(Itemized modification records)
%%

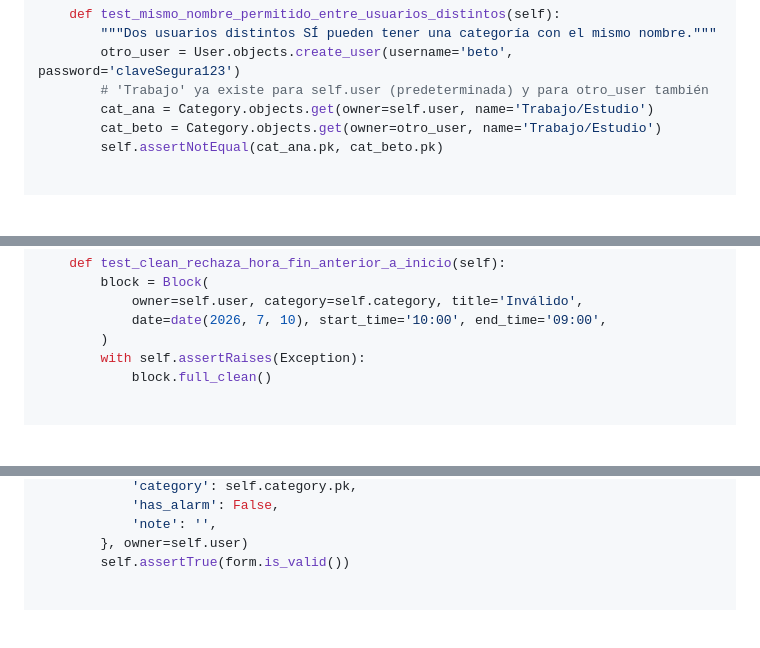
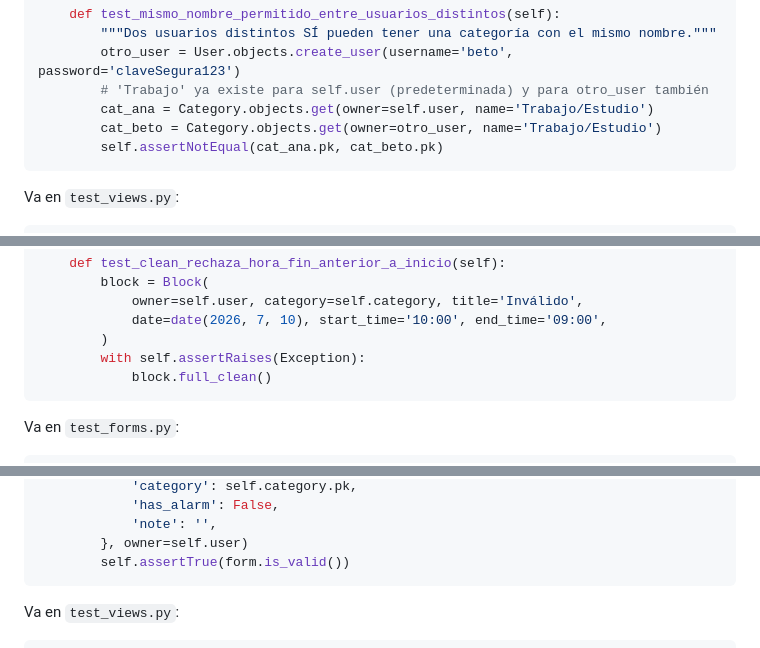
Before and after one commit to coniosorior/calendario_diantu, a Markdown page: documentacion_proyecto/diantu-testing.md, 3 parts joined by grey strips. Rendered like a GitHub page; blank space fills up the shorter version.

````diff
--- a/documentacion_proyecto/diantu-testing.md
+++ b/documentacion_proyecto/diantu-testing.md
@@ -59,8 +64,11 @@ class CategoryModelTest(TestCase):
         cat_ana = Category.objects.get(owner=self.user, name='Trabajo/Estudio')
         cat_beto = Category.objects.get(owner=otro_user, name='Trabajo/Estudio')
         self.assertNotEqual(cat_ana.pk, cat_beto.pk)
+```
 
+Va en `test_views.py`:
 
+```python
 class CategoryViewsTest(TestCase):
     def setUp(self):
         self.client = Client()
@@ -154,8 +167,11 @@ class BlockModelTest(TestCase):
         )
         with self.assertRaises(Exception):
             block.full_clean()
+```
 
+Va en `test_forms.py`:
 
+```python
 class BlockFormTest(TestCase):
     def setUp(self):
         self.user = User.objects.create_user(username='ana', password='claveSegura123')
@@ -190,8 +206,11 @@ class BlockFormTest(TestCase):
             'note': '',
         }, owner=self.user)
         self.assertTrue(form.is_valid())
+```
 
+Va en `test_views.py`:
 
+```python
 class DayViewTest(TestCase):
     def setUp(self):
         self.client = Client()
````
Also changed, not shown: other parts of documentacion_proyecto/diantu-testing.md (+25 -4 lines).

%%

- _What to produce_: Every entry above needs to be retyped exactly; drop the pictures.

- _Problem solution_:
Before and after one commit to coniosorior/calendario_diantu, a Markdown page: documentacion_proyecto/diantu-testing.md, 3 parts joined by grey strips. Rendered like a GitHub page; blank space fills up the shorter version.

````diff
--- a/documentacion_proyecto/diantu-testing.md
+++ b/documentacion_proyecto/diantu-testing.md
@@ -59,8 +64,11 @@ class CategoryModelTest(TestCase):
         cat_ana = Category.objects.get(owner=self.user, name='Trabajo/Estudio')
         cat_beto = Category.objects.get(owner=otro_user, name='Trabajo/Estudio')
         self.assertNotEqual(cat_ana.pk, cat_beto.pk)
+```
 
+Va en `test_views.py`:
 
+```python
 class CategoryViewsTest(TestCase):
     def setUp(self):
         self.client = Client()
@@ -154,8 +167,11 @@ class BlockModelTest(TestCase):
         )
         with self.assertRaises(Exception):
             block.full_clean()
+```
 
+Va en `test_forms.py`:
 
+```python
 class BlockFormTest(TestCase):
     def setUp(self):
         self.user = User.objects.create_user(username='ana', password='claveSegura123')
@@ -190,8 +206,11 @@ class BlockFormTest(TestCase):
             'note': '',
         }, owner=self.user)
         self.assertTrue(form.is_valid())
+```
 
+Va en `test_views.py`:
 
+```python
 class DayViewTest(TestCase):
     def setUp(self):
         self.client = Client()
````
Also changed, not shown: other parts of documentacion_proyecto/diantu-testing.md (+25 -4 lines).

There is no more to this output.